Artists | Issues | CD Reviews | Interviews | Concert Reviews | DVD/Video Reviews | Book Reviews | Who We Are | Staff | Home
 

Steve Hackett

and Djabe - Summer Storms and Rocking Rivers

Review by G. W. Hill
Those expecting Genesis styled prog rock here are likely to be disappointed. This is much more of a fusion set with some world music built into it. The majority of the set is instrumental, but a couple tunes have vocals. They do hit some Genesis territory on this in terms of a couple songs, but turn in different styled renditions. You expect the guitar playing on this to be great, and it is, but for me the bass and violin are also particularly noteworthy on a lot of this. The CD by itself would make this worth having, but there is also a great DVD of the show here. It includes some extra songs and other things not on the audio disc, too. All in all, this is a package that's well worth having.
Track by Track Review
City of Habi

World music merges with fusion and more on this cool tune. I'm not overly crazy about the vocals on this thing, but the music more than makes up for it. There are some great shifts and changes and the textures really work well. There is some seriously powerhouse jamming on this thing later. The section where both the guitar and violin are furiously soaring is particularly powerful.

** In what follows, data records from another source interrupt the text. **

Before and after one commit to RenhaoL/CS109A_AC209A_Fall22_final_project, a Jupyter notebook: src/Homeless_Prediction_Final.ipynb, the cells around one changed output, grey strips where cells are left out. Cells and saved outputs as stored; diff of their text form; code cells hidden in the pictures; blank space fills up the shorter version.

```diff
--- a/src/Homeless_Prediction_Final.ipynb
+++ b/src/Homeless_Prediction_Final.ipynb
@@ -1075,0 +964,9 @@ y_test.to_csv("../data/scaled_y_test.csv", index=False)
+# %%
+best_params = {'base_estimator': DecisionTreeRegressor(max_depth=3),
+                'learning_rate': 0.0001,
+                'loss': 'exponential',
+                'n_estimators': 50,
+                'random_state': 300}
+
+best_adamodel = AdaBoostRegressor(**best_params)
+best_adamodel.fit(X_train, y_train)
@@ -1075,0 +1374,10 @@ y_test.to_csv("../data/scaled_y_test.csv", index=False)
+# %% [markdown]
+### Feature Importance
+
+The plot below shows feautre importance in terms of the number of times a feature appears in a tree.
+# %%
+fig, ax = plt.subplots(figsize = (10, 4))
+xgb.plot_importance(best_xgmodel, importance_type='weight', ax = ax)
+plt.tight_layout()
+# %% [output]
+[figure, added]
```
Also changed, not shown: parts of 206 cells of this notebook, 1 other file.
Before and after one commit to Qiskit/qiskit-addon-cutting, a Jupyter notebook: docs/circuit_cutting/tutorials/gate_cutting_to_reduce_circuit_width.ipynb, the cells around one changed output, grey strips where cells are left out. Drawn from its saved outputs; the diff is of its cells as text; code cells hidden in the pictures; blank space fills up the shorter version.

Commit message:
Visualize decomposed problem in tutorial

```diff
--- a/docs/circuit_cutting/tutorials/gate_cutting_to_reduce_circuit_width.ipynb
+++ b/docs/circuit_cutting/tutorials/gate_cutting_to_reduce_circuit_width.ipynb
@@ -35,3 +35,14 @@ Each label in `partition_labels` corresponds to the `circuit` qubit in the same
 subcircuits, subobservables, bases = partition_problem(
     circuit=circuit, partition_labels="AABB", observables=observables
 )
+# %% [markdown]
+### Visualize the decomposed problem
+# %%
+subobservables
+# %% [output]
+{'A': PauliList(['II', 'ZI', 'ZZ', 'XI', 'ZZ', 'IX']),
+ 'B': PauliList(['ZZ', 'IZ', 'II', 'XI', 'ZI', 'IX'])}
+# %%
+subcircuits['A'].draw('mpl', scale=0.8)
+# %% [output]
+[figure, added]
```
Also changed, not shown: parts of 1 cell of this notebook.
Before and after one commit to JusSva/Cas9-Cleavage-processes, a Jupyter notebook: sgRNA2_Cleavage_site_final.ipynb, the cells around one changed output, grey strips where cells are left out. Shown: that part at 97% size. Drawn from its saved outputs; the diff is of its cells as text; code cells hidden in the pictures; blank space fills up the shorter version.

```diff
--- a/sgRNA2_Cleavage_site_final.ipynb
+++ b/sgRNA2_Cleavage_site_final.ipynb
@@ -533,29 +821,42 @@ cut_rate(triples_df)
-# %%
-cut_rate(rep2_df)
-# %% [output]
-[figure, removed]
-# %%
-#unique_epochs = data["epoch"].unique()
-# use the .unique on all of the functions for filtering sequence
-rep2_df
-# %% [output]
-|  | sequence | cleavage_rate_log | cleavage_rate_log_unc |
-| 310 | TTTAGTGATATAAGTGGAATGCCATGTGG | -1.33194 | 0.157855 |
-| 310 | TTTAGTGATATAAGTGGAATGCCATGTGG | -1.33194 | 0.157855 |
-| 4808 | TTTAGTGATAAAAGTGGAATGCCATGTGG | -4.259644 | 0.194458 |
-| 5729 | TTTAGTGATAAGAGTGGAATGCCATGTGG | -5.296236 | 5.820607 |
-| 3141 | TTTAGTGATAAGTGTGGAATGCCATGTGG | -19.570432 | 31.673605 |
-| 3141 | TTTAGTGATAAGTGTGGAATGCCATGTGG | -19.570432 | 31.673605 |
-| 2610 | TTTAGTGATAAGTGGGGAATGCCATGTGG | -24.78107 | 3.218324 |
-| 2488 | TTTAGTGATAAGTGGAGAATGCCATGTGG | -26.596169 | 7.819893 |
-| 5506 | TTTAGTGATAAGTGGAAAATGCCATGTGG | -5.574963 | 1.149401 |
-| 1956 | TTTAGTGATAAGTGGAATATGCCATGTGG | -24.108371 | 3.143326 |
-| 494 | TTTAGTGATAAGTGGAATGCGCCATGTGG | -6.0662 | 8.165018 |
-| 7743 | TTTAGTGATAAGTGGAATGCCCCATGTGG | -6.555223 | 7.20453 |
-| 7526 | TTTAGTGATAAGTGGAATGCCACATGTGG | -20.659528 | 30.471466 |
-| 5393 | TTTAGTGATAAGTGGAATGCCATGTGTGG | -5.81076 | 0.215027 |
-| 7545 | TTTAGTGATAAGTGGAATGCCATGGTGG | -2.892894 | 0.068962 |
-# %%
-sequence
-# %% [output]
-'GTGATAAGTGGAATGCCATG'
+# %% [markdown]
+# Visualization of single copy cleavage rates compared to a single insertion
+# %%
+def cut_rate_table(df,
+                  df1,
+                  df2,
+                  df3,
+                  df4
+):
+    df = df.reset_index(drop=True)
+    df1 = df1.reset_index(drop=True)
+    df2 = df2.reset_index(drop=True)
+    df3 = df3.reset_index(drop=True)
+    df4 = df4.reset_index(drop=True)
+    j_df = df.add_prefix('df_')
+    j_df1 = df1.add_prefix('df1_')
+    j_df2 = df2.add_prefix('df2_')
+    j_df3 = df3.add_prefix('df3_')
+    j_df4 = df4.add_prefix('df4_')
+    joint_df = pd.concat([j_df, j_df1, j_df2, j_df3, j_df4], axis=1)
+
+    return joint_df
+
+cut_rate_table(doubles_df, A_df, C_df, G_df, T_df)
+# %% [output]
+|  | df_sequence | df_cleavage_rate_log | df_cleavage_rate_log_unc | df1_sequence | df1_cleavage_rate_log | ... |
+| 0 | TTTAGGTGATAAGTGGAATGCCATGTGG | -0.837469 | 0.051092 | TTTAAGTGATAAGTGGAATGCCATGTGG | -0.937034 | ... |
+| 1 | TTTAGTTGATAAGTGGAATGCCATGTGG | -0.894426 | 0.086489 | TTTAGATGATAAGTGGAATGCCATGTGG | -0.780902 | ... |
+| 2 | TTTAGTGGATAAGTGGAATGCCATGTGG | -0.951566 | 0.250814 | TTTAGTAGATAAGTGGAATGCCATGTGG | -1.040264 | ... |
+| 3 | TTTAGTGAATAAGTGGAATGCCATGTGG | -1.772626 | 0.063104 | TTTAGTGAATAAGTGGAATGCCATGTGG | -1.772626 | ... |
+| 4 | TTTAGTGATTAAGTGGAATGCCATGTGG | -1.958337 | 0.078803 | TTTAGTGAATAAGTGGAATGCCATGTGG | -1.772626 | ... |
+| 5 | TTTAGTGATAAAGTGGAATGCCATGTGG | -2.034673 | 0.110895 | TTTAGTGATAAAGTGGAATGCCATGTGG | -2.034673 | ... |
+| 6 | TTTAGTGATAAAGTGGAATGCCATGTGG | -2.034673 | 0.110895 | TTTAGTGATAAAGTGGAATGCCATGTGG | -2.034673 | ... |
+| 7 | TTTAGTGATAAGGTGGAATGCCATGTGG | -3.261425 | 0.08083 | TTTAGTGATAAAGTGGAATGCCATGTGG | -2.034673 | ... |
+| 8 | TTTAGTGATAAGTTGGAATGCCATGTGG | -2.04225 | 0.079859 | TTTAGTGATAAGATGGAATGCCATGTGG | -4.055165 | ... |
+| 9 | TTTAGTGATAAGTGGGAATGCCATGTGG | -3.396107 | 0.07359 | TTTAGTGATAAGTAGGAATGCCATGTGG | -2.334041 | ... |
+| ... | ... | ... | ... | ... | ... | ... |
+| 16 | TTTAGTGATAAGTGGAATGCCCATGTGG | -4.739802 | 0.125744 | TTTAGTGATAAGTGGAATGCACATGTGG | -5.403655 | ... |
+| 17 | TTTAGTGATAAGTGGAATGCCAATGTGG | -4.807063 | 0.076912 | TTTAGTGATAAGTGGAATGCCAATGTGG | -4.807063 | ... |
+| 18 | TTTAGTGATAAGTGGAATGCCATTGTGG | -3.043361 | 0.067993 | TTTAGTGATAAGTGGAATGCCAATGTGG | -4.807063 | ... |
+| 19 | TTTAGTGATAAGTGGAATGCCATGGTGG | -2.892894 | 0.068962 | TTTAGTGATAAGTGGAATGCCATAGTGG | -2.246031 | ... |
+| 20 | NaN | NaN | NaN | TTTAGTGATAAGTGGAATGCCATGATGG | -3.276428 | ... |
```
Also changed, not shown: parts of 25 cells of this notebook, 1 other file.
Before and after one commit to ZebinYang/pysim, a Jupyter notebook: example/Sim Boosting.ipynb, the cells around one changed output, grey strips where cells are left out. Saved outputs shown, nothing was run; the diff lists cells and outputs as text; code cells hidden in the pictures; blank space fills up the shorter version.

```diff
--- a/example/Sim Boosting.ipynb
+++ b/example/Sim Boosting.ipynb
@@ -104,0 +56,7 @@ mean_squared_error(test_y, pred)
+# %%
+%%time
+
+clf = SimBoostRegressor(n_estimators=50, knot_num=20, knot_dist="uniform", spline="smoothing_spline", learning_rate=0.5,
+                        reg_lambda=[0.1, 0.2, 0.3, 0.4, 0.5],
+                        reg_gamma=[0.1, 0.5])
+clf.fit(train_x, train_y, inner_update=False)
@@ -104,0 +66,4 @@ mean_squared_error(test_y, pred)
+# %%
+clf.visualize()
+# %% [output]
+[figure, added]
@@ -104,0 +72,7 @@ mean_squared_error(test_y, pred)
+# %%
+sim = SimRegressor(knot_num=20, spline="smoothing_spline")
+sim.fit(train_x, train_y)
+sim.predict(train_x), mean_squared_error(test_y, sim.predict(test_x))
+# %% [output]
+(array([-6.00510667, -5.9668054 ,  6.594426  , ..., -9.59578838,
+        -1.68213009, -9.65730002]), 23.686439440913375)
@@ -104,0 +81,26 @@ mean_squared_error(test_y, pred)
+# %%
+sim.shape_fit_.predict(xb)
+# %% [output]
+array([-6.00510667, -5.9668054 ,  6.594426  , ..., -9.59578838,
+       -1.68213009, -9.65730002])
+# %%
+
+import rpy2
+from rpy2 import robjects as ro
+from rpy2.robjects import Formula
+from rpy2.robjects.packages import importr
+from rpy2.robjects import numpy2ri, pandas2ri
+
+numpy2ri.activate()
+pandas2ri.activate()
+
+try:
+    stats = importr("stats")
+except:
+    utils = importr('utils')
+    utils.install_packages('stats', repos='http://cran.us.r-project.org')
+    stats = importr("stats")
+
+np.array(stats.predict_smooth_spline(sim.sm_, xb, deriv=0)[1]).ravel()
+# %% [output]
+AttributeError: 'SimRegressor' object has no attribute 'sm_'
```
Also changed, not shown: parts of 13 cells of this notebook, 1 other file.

The Steppes
This comes in mellower, and a bit textural. Yet, if you really pay attention there is some pretty intense music being performed. It's very world music based. It turns toward the rock end of the spectrum around the minute and a half mark. From there it moves forward with dramatic prog that's based around world music sounds. This instrumental is very cool.
Butterfly
I love the harmonics section that starts this. This thing works out eventually into some powerful and inspired fusion. This thing gets funky and very cool as it drives forward. There is a rather odd, but still cool, horn based section mid-track.
Scenes - Above Poland
Fusion, world music and prog rock seem to merge seamlessly on this cool instrumental. This instrumental works through a number of varying modes and flavors. It's a classy tune for sure. I absolutely love both the guitar work and bass playing that takes it around the five minute mark.
Scenes - Sunset at the Seaside
Coming out of the previous tune, this continues the fusion themes to end things in style.
Horizons
This classic Hackett guitar solo is still so pretty.
Ace of Wands
Energetic and bouncy, I really like this number a lot. It has a real jazz meets classical and rock kind of vibe to it. The work it through several shifts and changes, and it gets a lot mellower at times.
Flowers Stillness
Steve Hackett's guitar intricacies on this are so pretty. Then again, so is the bass work. This is a mellower number that really is one of the best tunes here.
Rush for Ménes
This is much more of a  pure fusion jam that's packed with some real jazz. It's a powerhouse cut that's among the stronger music here. There is a smoking hot jam that ends this.
Stranger Places
A bass solo starts this thing in style. That bass solo drives this killer tune.
Last Train to Istanbul
There is plenty of world music built into this. Add in some dramatic and rather mysterious prog and you'll be in the right territory. It's only the second song here with vocals. I like the vocals on this one a lot. I love the violin exploration on this, but the guitar really soars over the top, too. There is a killer jam focused on both the guitar and the violin that serves as the closing movement here. 
Firth of Fifth
We're taken into Genesis territory here. This piece gets a bit of world music element brought to the arrangement. I like the different flavor of this piece. They really capture the killer prog rock vibe of the cut as they continue, though. Hackett's guitar is so expressive on this thing.
Summer Rain
More atmospheric and textural, the start of this is powerful and pretty. It's also quite dramatic, while still remaining relatively mellow.
In That Quiet Earth
A take on the Genesis cut, this works really well. It showcases the kind of sounds you would expect on this disc.
Distant Dance
Energetic fusion is the concept here. This is classy stuff with some great bass work. There is some awesome keyboard work on the dropped back mid-section of the track. Hackett gets to show his rock power at times on this, too. This thing really gets into some screaming guitar rock at points.
Los Endos
Back into Genesis territory, I think this rendition captures a lot of the magic of the original while bringing some new flavorings to it.
You'll find concert pics of this artist in the Music Street Journal members area.
 
Return
 
Google

   Creative Commons License
   This work is licensed under a Creative Commons Attribution 3.0 United States License.

    © 2017 Music Street Journal                                                                           Site design and programming by Studio Fyra, Inc./Beetcafe.com